Records from a dataset:

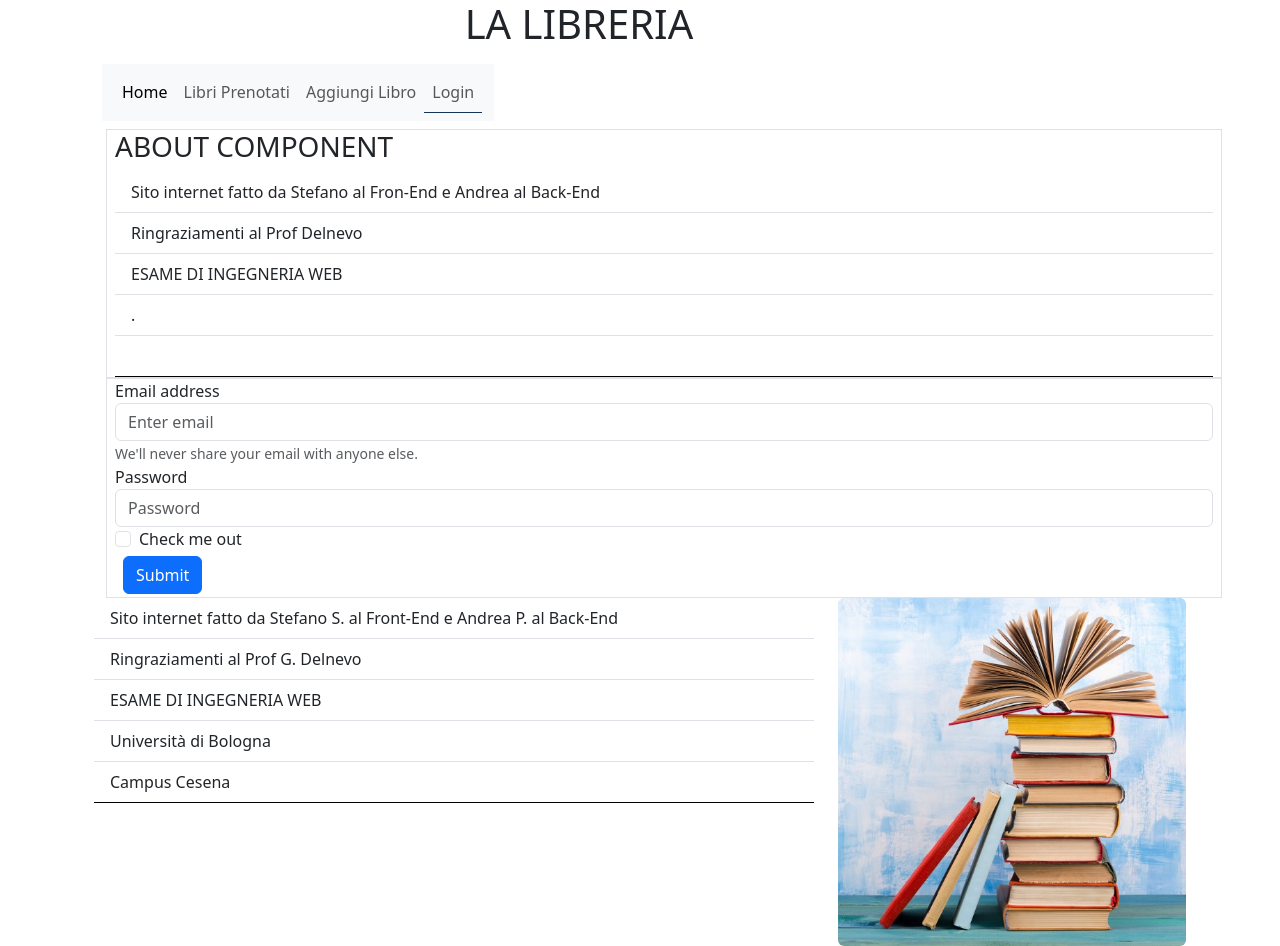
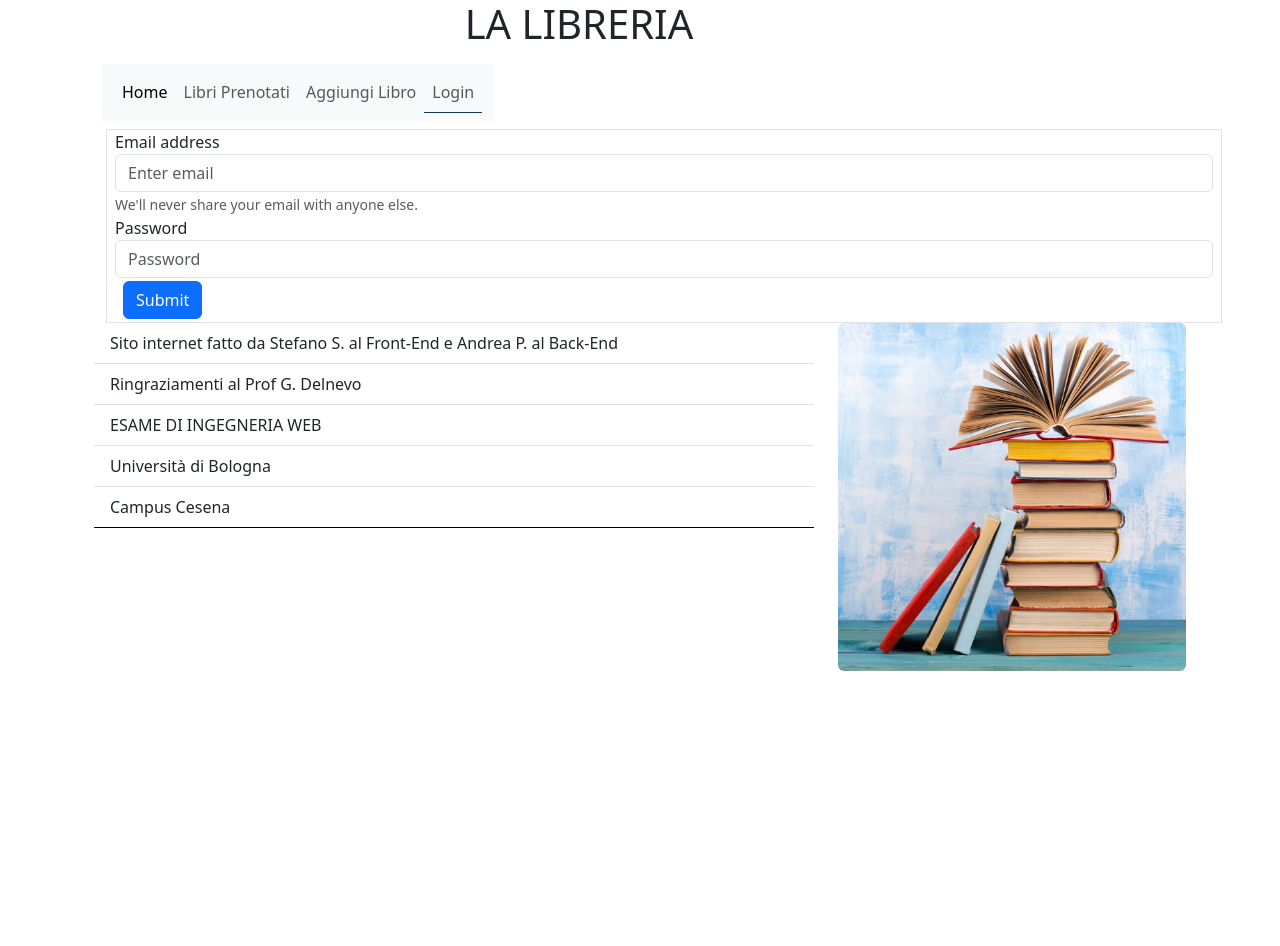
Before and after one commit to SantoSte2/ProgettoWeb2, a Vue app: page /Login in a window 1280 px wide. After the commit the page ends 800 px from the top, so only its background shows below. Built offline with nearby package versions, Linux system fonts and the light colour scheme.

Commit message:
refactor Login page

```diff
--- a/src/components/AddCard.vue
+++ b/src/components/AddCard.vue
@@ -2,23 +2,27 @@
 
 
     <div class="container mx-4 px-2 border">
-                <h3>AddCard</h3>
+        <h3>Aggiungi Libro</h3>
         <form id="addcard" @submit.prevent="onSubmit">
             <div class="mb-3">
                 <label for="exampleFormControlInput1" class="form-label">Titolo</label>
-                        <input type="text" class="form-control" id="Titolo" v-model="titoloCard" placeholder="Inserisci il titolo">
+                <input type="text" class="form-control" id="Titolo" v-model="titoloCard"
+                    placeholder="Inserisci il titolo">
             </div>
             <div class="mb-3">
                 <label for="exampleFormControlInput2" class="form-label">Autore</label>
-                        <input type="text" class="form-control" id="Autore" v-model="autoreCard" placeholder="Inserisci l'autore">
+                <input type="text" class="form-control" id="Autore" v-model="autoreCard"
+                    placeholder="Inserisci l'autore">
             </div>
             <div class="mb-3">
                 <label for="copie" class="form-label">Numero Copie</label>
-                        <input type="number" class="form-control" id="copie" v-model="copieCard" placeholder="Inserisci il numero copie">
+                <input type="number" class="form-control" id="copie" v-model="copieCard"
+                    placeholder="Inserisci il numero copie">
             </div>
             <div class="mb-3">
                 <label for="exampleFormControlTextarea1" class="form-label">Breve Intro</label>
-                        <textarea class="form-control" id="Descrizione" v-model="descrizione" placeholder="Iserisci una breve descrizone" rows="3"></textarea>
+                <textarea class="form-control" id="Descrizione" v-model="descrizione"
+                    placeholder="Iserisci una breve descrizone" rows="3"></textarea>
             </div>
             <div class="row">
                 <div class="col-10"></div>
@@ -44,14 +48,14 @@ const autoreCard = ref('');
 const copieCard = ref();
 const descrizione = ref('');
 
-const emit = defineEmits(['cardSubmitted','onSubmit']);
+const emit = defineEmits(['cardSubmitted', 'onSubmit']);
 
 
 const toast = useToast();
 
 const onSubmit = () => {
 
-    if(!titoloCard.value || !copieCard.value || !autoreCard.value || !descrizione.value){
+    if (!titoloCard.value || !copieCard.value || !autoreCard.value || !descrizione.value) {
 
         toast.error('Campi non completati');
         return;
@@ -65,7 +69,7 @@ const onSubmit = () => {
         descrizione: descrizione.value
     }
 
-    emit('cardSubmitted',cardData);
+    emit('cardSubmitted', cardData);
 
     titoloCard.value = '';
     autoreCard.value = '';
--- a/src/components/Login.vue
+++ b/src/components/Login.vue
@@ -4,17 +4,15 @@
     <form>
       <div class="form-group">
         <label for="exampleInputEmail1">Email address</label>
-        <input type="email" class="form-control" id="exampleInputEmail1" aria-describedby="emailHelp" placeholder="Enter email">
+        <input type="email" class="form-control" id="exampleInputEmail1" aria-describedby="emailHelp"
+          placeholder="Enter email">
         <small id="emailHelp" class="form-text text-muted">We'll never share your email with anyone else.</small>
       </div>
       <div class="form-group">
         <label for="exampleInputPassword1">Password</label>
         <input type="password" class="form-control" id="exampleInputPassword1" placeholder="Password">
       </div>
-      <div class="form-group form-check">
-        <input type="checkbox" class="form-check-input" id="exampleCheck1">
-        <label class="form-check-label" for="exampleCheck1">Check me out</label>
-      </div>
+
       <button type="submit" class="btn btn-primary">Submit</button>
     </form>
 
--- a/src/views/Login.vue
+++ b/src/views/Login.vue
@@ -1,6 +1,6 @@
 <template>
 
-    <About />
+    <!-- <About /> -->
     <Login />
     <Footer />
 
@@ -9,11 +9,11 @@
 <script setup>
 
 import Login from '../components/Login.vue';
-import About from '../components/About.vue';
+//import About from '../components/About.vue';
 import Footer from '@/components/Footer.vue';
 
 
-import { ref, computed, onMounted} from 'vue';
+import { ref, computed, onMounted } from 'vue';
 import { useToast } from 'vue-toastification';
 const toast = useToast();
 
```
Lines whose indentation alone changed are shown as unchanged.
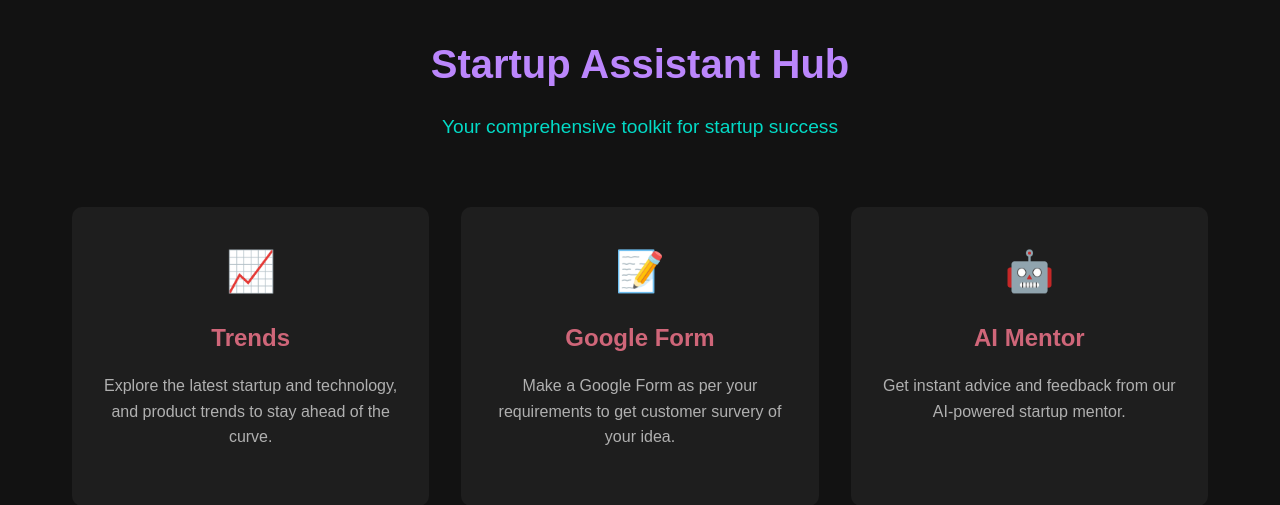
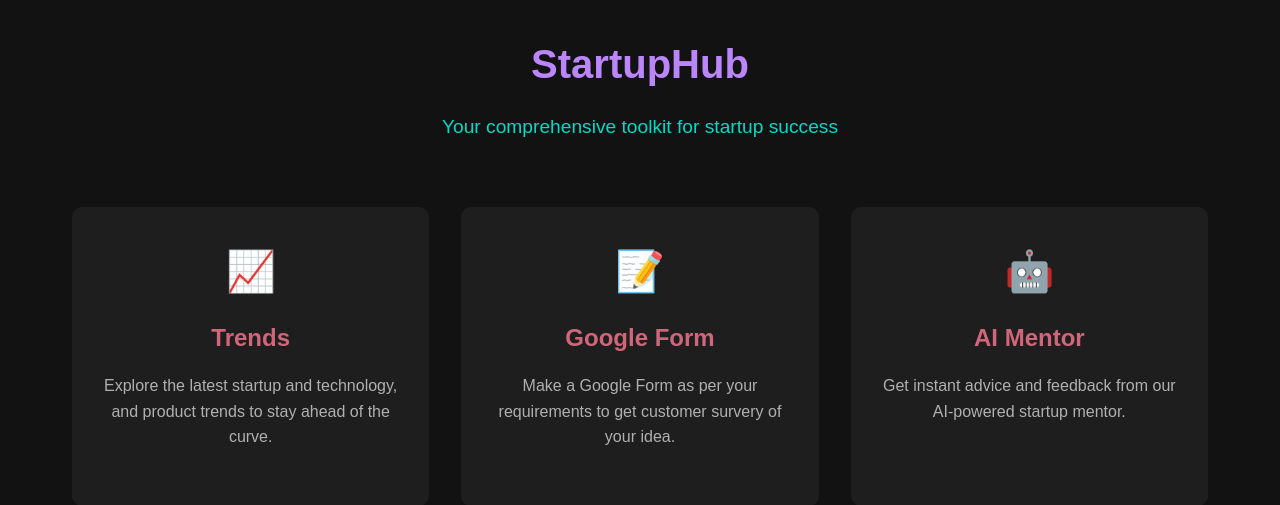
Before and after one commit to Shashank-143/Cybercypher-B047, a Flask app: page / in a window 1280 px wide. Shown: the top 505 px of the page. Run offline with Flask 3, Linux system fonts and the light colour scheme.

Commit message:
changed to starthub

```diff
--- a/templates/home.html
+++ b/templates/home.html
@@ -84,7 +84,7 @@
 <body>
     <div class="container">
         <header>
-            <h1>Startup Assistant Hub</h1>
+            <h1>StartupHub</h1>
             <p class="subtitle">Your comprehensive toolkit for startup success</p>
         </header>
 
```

**Exercise directions**:
Strip the images and reproduce the remaining records precisely.

**Expected answer**:
Before and after one commit to SantoSte2/ProgettoWeb2, a Vue app: page /Login in a window 1280 px wide. After the commit the page ends 800 px from the top, so only its background shows below. Built offline with nearby package versions, Linux system fonts and the light colour scheme.

Commit message:
refactor Login page

```diff
--- a/src/components/AddCard.vue
+++ b/src/components/AddCard.vue
@@ -2,23 +2,27 @@
 
 
     <div class="container mx-4 px-2 border">
-                <h3>AddCard</h3>
+        <h3>Aggiungi Libro</h3>
         <form id="addcard" @submit.prevent="onSubmit">
             <div class="mb-3">
                 <label for="exampleFormControlInput1" class="form-label">Titolo</label>
-                        <input type="text" class="form-control" id="Titolo" v-model="titoloCard" placeholder="Inserisci il titolo">
+                <input type="text" class="form-control" id="Titolo" v-model="titoloCard"
+                    placeholder="Inserisci il titolo">
             </div>
             <div class="mb-3">
                 <label for="exampleFormControlInput2" class="form-label">Autore</label>
-                        <input type="text" class="form-control" id="Autore" v-model="autoreCard" placeholder="Inserisci l'autore">
+                <input type="text" class="form-control" id="Autore" v-model="autoreCard"
+                    placeholder="Inserisci l'autore">
             </div>
             <div class="mb-3">
                 <label for="copie" class="form-label">Numero Copie</label>
-                        <input type="number" class="form-control" id="copie" v-model="copieCard" placeholder="Inserisci il numero copie">
+                <input type="number" class="form-control" id="copie" v-model="copieCard"
+                    placeholder="Inserisci il numero copie">
             </div>
             <div class="mb-3">
                 <label for="exampleFormControlTextarea1" class="form-label">Breve Intro</label>
-                        <textarea class="form-control" id="Descrizione" v-model="descrizione" placeholder="Iserisci una breve descrizone" rows="3"></textarea>
+                <textarea class="form-control" id="Descrizione" v-model="descrizione"
+                    placeholder="Iserisci una breve descrizone" rows="3"></textarea>
             </div>
             <div class="row">
                 <div class="col-10"></div>
@@ -44,14 +48,14 @@ const autoreCard = ref('');
 const copieCard = ref();
 const descrizione = ref('');
 
-const emit = defineEmits(['cardSubmitted','onSubmit']);
+const emit = defineEmits(['cardSubmitted', 'onSubmit']);
 
 
 const toast = useToast();
 
 const onSubmit = () => {
 
-    if(!titoloCard.value || !copieCard.value || !autoreCard.value || !descrizione.value){
+    if (!titoloCard.value || !copieCard.value || !autoreCard.value || !descrizione.value) {
 
         toast.error('Campi non completati');
         return;
@@ -65,7 +69,7 @@ const onSubmit = () => {
         descrizione: descrizione.value
     }
 
-    emit('cardSubmitted',cardData);
+    emit('cardSubmitted', cardData);
 
     titoloCard.value = '';
     autoreCard.value = '';
--- a/src/components/Login.vue
+++ b/src/components/Login.vue
@@ -4,17 +4,15 @@
     <form>
       <div class="form-group">
         <label for="exampleInputEmail1">Email address</label>
-        <input type="email" class="form-control" id="exampleInputEmail1" aria-describedby="emailHelp" placeholder="Enter email">
+        <input type="email" class="form-control" id="exampleInputEmail1" aria-describedby="emailHelp"
+          placeholder="Enter email">
         <small id="emailHelp" class="form-text text-muted">We'll never share your email with anyone else.</small>
       </div>
       <div class="form-group">
         <label for="exampleInputPassword1">Password</label>
         <input type="password" class="form-control" id="exampleInputPassword1" placeholder="Password">
       </div>
-      <div class="form-group form-check">
-        <input type="checkbox" class="form-check-input" id="exampleCheck1">
-        <label class="form-check-label" for="exampleCheck1">Check me out</label>
-      </div>
+
       <button type="submit" class="btn btn-primary">Submit</button>
     </form>
 
--- a/src/views/Login.vue
+++ b/src/views/Login.vue
@@ -1,6 +1,6 @@
 <template>
 
-    <About />
+    <!-- <About /> -->
     <Login />
     <Footer />
 
@@ -9,11 +9,11 @@
 <script setup>
 
 import Login from '../components/Login.vue';
-import About from '../components/About.vue';
+//import About from '../components/About.vue';
 import Footer from '@/components/Footer.vue';
 
 
-import { ref, computed, onMounted} from 'vue';
+import { ref, computed, onMounted } from 'vue';
 import { useToast } from 'vue-toastification';
 const toast = useToast();
 
```
Lines whose indentation alone changed are shown as unchanged.
Before and after one commit to Shashank-143/Cybercypher-B047, a Flask app: page / in a window 1280 px wide. Shown: the top 505 px of the page. Run offline with Flask 3, Linux system fonts and the light colour scheme.

Commit message:
changed to starthub

```diff
--- a/templates/home.html
+++ b/templates/home.html
@@ -84,7 +84,7 @@
 <body>
     <div class="container">
         <header>
-            <h1>Startup Assistant Hub</h1>
+            <h1>StartupHub</h1>
             <p class="subtitle">Your comprehensive toolkit for startup success</p>
         </header>
 
```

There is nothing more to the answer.